▶ What you need to do: Locate the string "text" throughout the material and copy every line in which it occurs.

※

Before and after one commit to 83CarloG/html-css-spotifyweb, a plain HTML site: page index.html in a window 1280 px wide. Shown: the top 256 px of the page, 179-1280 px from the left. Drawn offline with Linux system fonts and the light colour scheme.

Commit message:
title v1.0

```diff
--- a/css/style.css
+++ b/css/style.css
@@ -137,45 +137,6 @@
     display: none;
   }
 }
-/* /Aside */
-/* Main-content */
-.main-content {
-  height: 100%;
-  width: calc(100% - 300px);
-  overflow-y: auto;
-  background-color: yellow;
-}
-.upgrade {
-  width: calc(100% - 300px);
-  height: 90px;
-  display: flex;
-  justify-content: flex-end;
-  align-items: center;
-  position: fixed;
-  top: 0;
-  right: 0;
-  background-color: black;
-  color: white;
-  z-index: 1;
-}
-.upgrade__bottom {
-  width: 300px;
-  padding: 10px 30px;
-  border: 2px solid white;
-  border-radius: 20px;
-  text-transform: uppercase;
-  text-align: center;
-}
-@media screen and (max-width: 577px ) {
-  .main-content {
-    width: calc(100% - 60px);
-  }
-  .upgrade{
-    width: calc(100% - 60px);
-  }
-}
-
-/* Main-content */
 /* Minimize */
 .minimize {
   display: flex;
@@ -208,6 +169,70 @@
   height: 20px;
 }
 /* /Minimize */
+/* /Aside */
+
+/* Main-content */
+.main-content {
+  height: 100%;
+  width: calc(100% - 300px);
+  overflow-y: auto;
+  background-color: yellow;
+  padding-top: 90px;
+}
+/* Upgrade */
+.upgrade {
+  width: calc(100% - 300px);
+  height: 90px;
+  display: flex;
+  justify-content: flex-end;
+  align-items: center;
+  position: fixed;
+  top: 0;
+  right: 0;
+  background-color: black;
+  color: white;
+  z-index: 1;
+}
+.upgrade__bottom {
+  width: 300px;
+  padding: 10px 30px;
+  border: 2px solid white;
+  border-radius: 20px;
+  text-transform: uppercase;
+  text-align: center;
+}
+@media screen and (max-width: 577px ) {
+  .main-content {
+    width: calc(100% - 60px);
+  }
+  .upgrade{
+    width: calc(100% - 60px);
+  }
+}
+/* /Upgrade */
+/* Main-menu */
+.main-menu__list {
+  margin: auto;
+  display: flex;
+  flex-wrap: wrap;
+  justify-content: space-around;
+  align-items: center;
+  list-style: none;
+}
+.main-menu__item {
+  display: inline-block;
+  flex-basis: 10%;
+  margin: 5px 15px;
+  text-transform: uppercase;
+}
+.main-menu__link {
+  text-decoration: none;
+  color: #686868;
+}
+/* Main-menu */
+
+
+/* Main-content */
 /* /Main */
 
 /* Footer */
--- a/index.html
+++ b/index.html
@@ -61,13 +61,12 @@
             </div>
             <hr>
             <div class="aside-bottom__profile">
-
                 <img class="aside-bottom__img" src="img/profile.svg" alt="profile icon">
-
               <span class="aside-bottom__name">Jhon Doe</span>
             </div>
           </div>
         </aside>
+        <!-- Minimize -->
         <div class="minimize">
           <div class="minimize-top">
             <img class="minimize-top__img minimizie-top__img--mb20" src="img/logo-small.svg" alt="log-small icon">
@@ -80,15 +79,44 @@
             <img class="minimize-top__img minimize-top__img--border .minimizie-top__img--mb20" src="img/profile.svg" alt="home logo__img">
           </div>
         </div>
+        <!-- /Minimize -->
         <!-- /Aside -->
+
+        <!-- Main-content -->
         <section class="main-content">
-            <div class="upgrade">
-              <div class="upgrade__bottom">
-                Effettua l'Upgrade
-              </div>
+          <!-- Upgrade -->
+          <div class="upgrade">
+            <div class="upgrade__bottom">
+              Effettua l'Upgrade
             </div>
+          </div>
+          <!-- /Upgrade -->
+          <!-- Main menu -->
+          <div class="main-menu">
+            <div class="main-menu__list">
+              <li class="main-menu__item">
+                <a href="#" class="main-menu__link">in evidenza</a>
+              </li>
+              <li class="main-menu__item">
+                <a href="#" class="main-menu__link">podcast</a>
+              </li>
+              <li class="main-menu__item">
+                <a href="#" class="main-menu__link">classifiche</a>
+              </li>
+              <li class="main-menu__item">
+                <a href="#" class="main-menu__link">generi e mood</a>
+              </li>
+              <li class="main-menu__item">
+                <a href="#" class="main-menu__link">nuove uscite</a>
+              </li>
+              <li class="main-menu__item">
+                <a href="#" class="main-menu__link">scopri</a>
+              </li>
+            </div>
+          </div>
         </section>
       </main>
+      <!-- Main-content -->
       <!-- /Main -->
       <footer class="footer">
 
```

※

▶ Exercise answer:
-  text-transform: uppercase;
-  text-align: center;
+  text-transform: uppercase;
+  text-align: center;
+  text-transform: uppercase;
+  text-decoration: none;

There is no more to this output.